Production Maintenance

These are the essentials for keeping a cluster working while doing backfill / recovery.  You can play with the recovery sleep interval depending on how fast your devices are.  Some SSD can live with 0.01 and others prefer values like 0.25.   I’ve worked with a lot of OLD worn out SSD that have a lot of garbage collection and they work best at 0.25 or more.  Keep in mind the higher the value the less the cluster will queue for recovery.  Longer recovery vs performance…

ceph tell osd.* injectargs '--osd_recovery_op_priority 1'
ceph tell osd.* injectargs '--osd_max_backfills 1'
ceph tell osd.* injectargs '--osd-recovery-max-active 1'
ceph tell osd.* injectargs '--osd-max-recovery-threads 1'
ceph tell osd.* injectargs '--osd-client-op-priority 63'
#This is the magic nut butter for keeping things running smooth, default is 0s, we use 0.50s so things are stable while we recover.
ceph tell osd.* injectargs '--osd_recovery_sleep 0.50'

Taking out OSD on small Clusters

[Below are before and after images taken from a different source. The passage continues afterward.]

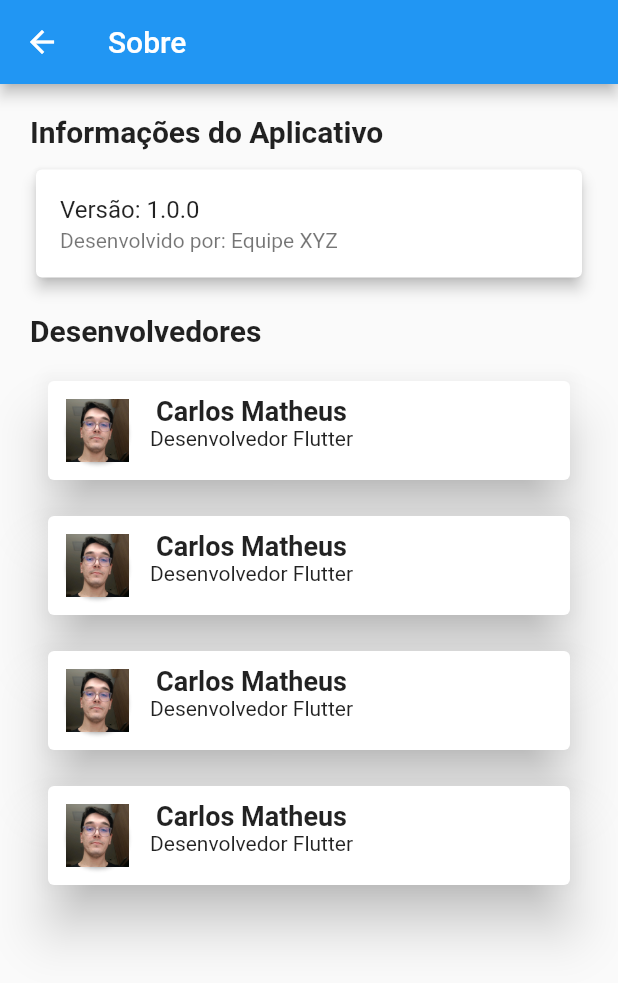
After one commit to MoraesDev1/drive_ease, a Flutter app: the SobrePage screen opened directly, on a phone screen of 412 x 824 dp. The commit adds this screen. Shown: the top 983 px of the screen. Run offline on Flutter 3.47's test engine with Material 3 defaults, Android fonts, the phone set to English and light mode, and no system bars; our stand-ins replace fl_chart, sqflite; accounts and stored records are empty.

Commit message:
página sobre nós em andamento

```diff
--- a/driveease_v1/lib/Pages/Pillar/options_page.dart
+++ b/driveease_v1/lib/Pages/Pillar/options_page.dart
@@ -1,4 +1,5 @@
 import 'package:driveease_v1/Pages/Pillar/layout_page.dart';
+import 'package:driveease_v1/Pages/sobre_page.dart';
 import 'package:driveease_v1/Utils/colors_utils.dart';
 import 'package:driveease_v1/Widgets/Cards/card_account.dart';
 import 'package:driveease_v1/Widgets/Cards/card_nav_to_page.dart';
@@ -28,7 +29,7 @@ class OptionsPage extends StatelessWidget {
         child: Padding(
           padding: EdgeInsets.only(
               top: paddingDaTela, left: paddingDaTela, right: paddingDaTela),
-          child: const Column(
+          child: Column(
             children: [
               CardAccount(),
               Padding(
@@ -101,7 +102,7 @@ class OptionsPage extends StatelessWidget {
                   children: [
                     CardNavToPage(
                       nomeDaPage: 'Sobre Nós',
-                      page: LayoutPage(),
+                      page: SobrePage(),
                     ),
                   ],
                 ),
--- /dev/null
+++ b/driveease_v1/lib/Pages/sobre_page.dart
@@ -0,0 +1,59 @@
+import 'package:driveease_v1/Widgets/Cards/card_devs.dart';
+import 'package:flutter/material.dart';
+
+class SobrePage extends StatelessWidget {
+  @override
+  Widget build(BuildContext context) {
+    return Scaffold(
+      appBar: AppBar(
+        title: Text('Sobre'),
+      ),
+      body: Padding(
+        padding: const EdgeInsets.all(20.0),
+        child: Column(
+          crossAxisAlignment: CrossAxisAlignment.stretch,
+          children: [
+            Text(
+              'Informações do Aplicativo',
+              style: TextStyle(fontSize: 20, fontWeight: FontWeight.bold),
+            ),
+            SizedBox(height: 10),
+            Card(
+              elevation: 4,
+              child: ListTile(
+                title: Text('Versão: 1.0.0'),
+                subtitle: Text('Desenvolvido por: Equipe XYZ'),
+              ),
+            ),
+            SizedBox(height: 20),
+            Text(
+              'Desenvolvedores',
+              style: TextStyle(fontSize: 20, fontWeight: FontWeight.bold),
+            ),
+            SizedBox(height: 10),
+            CardDevs(
+              name: 'Carlos Matheus',
+              description: 'Desenvolvedor Flutter',
+              assetPath: 'assets/developer1.jpg',
+            ),
+            CardDevs(
+              name: 'Carlos Matheus',
+              description: 'Desenvolvedor Flutter',
+              assetPath: 'assets/developer1.jpg',
+            ),
+            CardDevs(
+              name: 'Carlos Matheus',
+              description: 'Desenvolvedor Flutter',
+              assetPath: 'assets/developer1.jpg',
+            ),
+            CardDevs(
+              name: 'Carlos Matheus',
+              description: 'Desenvolvedor Flutter',
+              assetPath: 'assets/developer1.jpg',
+            ),
+          ],
+        ),
+      ),
+    );
+  }
+}
--- /dev/null
+++ b/driveease_v1/lib/Widgets/Cards/card_devs.dart
@@ -0,0 +1,59 @@
+import 'package:flutter/material.dart';
+
+class CardDevs extends StatelessWidget {
+  const CardDevs({
+    super.key,
+    required this.name,
+    required this.description,
+    required this.assetPath,
+  });
+
+  final String name;
+  final String description;
+  final String assetPath;
+
+  @override
+  Widget build(BuildContext context) {
+    return Padding(
+      padding: EdgeInsets.all(8.0),
+      child: Card(
+        elevation: 15,
+        child: Padding(
+          padding: const EdgeInsets.all(8.0),
+          child: Row(
+            children: [
+              Container(
+                height: 50,
+                width: 50,
+                child: Card(
+                  shape: RoundedRectangleBorder(
+                    borderRadius: BorderRadius.circular(20.0),
+                  ),
+                  child: Image.asset(
+                    'Assets/gustavo.png',
+                  ),
+                ),
+              ),
+              Column(
+                children: [
+                  Text(
+                    name,
+                    style: TextStyle(fontSize: 18, fontWeight: FontWeight.bold),
+                  ),
+                  Padding(
+                    padding: const EdgeInsets.symmetric(horizontal: 10.0),
+                    child: Text(
+                      description,
+                      textAlign: TextAlign.center,
+                    ),
+                  ),
+                  SizedBox(height: 10),
+                ],
+              ),
+            ],
+          ),
+        ),
+      ),
+    );
+  }
+}
--- a/driveease_v1/lib/Widgets/Cards/card_nav_to_page.dart
+++ b/driveease_v1/lib/Widgets/Cards/card_nav_to_page.dart
@@ -23,7 +23,7 @@ class CardNavToPage extends StatelessWidget {
               color: Colors.black,
             ),
           ),
-          onPressed: () => Navigator.of(context).pushReplacement(
+          onPressed: () => Navigator.of(context).push(
             MaterialPageRoute(
               builder: (context) => page,
             ),
```
Also changed, not shown: driveease_v1/Assets/carlos.png (added), driveease_v1/Assets/ednei.png (added), driveease_v1/Assets/gabriel.png (added), driveease_v1/Assets/gustavo.png (added).
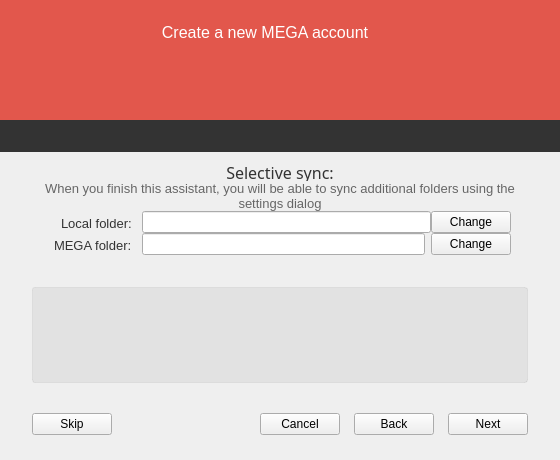
This is src/MEGASync/gui/win/SetupWizard.ui in meganz/MEGAsync as Qt 5 draws it before an edit. The edited form follows.
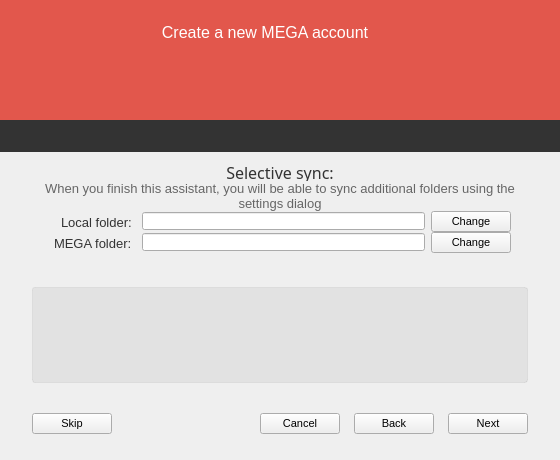
This is the edited form. The open tabs and pages were chosen to show the change. Icons and pictures are not drawn.

Commit message:
fix texts sizes in login & setup wizard
some adjusements in layouts

```diff
--- a/src/MEGASync/gui/win/SetupWizard.ui
+++ b/src/MEGASync/gui/win/SetupWizard.ui
@@ -26,7 +26,12 @@
    <string>Setup Assistant - MEGAsync</string>
   </property>
   <property name="styleSheet">
-   <string notr="true">#lTypicalDesc, #lAdvancedDesc
+   <string notr="true">QPushButton, QLabel, QLineEdit
+{
+font-size: 11px;
+}
+
+#lTypicalDesc, #lAdvancedDesc
 {
 	font-size:13px; 
 	color:#666666;
@@ -1805,6 +1810,9 @@
           </item>
           <item row="0" column="1">
            <layout class="QHBoxLayout" name="hMegaFolder">
+            <property name="spacing">
+             <number>0</number>
+            </property>
             <item>
              <widget class="QLineEdit" name="eLocalFolder">
               <property name="enabled">
@@ -1819,6 +1827,9 @@
               <property name="focusPolicy">
                <enum>Qt::NoFocus</enum>
               </property>
+              <property name="styleSheet">
+               <string notr="true">margin-right: 6px;</string>
+              </property>
               <property name="readOnly">
                <bool>true</bool>
               </property>
@@ -1853,7 +1864,7 @@
           <item row="2" column="1">
            <layout class="QHBoxLayout" name="hLocalFolder">
             <property name="spacing">
-             <number>6</number>
+             <number>0</number>
             </property>
             <item>
              <widget class="QLineEdit" name="eMegaFolder">
@@ -1863,6 +1874,9 @@
               <property name="focusPolicy">
                <enum>Qt::NoFocus</enum>
               </property>
+              <property name="styleSheet">
+               <string notr="true">margin-right: 6px;</string>
+              </property>
               <property name="readOnly">
                <bool>true</bool>
               </property>
```
The commit also changes 6 other files.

Sometimes, typically in a “small” cluster with few hosts (for instance with a small testing cluster), the fact to take out the OSD can spawn a CRUSH corner case where some PGs remain stuck in the active+remapped state. If you are in this case, you should mark the OSD in with:

ceph osd in {osd-num}

to come back to the initial state and then, instead of marking out the OSD, set its weight to 0 with:

ceph osd crush reweight osd.{osd-num} 0

After that, you can observe the data migration which should come to its end. The difference between marking out the OSD and reweighting it to 0 is that in the first case the weight of the bucket which contains the OSD is not changed whereas in the second case the weight of the bucket is updated (and decreased of the OSD weight). The reweight command could be sometimes favoured in the case of a “small” cluster.